The charges leveled against Kelly over the years are hard to stomach, even for those who insist they can separate the man from his music. In 1994, he married his then-15-year-old protege, Aaliyah, in a secret wedding that was later annulled. Over the years, he’s settled a slew of lawsuits from women who claim the singer took advantage of them when they were underage. In 2001, a tape of Kelly engaging in a sex act with a teen was sent to a reporter at the Chicago Sun-Times, and a year later, another video of the singer, which appeared to show him having sex with a 13-year-old girl, was sent to the Chicago Police Department. After copies of the tape hit the streets, Kelly was charged with 14 counts of child pornography, though he was acquitted in 2008. Last year, BuzzFeed released an investigative report claiming Kelly was holding several women hostage in his Atlanta home; in March, BBC Three released a documentary that included an interview with Kelly’s former business manager, who said, “When it came to sex, it was sex to Robert. If a girl was in a room and she had a big booty, she had a big booty. If she was 15 or 20, she had a big booty to him. Period.”

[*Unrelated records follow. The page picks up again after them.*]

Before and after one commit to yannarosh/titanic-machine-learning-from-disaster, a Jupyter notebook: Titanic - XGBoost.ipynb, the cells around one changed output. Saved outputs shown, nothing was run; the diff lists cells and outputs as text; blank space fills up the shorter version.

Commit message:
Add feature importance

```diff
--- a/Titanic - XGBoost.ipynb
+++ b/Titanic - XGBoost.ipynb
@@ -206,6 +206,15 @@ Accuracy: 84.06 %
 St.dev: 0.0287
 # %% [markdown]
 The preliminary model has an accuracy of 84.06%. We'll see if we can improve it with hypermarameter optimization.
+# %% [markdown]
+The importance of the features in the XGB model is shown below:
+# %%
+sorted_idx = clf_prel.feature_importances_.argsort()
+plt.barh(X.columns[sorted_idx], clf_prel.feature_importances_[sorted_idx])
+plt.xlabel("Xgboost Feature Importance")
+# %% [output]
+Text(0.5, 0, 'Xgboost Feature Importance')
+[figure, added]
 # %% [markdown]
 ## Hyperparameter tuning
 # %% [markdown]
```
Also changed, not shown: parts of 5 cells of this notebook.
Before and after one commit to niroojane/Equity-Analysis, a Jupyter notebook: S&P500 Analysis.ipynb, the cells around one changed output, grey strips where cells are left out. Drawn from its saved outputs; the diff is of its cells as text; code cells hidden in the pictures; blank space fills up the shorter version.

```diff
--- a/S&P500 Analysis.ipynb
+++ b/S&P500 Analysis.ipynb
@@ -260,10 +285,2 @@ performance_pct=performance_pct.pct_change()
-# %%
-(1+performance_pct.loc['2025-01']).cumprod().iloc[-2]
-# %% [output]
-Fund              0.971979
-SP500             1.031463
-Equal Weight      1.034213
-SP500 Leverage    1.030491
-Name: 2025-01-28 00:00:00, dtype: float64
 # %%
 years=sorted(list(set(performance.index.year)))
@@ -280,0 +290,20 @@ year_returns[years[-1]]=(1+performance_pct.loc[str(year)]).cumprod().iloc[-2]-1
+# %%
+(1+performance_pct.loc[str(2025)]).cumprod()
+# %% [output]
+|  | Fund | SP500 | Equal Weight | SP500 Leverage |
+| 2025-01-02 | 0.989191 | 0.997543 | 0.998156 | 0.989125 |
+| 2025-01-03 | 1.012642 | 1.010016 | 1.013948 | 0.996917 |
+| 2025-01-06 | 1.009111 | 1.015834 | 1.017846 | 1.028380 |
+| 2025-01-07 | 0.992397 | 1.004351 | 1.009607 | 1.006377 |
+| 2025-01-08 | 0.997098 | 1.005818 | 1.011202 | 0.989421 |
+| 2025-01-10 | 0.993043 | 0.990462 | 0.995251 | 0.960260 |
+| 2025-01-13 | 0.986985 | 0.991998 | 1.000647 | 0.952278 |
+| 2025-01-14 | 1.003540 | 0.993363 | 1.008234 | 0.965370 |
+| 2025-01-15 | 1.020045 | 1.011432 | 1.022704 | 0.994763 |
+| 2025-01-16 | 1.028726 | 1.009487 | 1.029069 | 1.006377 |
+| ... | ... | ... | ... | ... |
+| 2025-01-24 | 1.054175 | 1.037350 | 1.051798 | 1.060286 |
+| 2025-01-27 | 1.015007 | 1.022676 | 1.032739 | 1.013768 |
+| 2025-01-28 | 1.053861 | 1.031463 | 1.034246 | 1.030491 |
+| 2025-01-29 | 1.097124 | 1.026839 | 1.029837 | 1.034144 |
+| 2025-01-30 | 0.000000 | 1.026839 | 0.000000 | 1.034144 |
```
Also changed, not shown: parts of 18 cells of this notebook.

Though influential black women like Ava DuVernay, Shonda Rhimes and Lupita Nyong’o have spoken up about Kelly, black male celebs have largely avoided adding their voices to the chorus — despite their willingness to engage on other injustices affecting the black community. Their silence on Kelly’s alleged victims, who happen to be black teenage girls without the benefit of fame or fortune, only continues to send the signal to black female victims of sexual violence that their traumas are not as important as protecting black men.
In Monday’s statement, the Women of Color of Time’s Up — a campaign led by women in Hollywood to end sexual harassment and violence — said they were joining the #MuteRKelly movement because “for too long, our community has ignored our pain. The pain we bear is a burden that too many women of color have had to bear for centuries.” Indeed, black women experience intimate partner violence (defined as rape, physical assault or stalking by the Justice Department) at a rate 35 percent higher than their white female counterparts, but they are less likely to seek assistance. One troubling reason black women and girls are slow to report assaults: the pressure many feel to protect black men, who’ve historically been marginalized. In her seminal 1978 book, “Black Macho and the Myth of the Superwoman,” Michele Wallace wrote, “Every time [a black woman] starts to wonder about her own misery … She is stopped cold. The ghosts talk to her. ‘You crippled the Black man. You worked against him. You betrayed him.’ ”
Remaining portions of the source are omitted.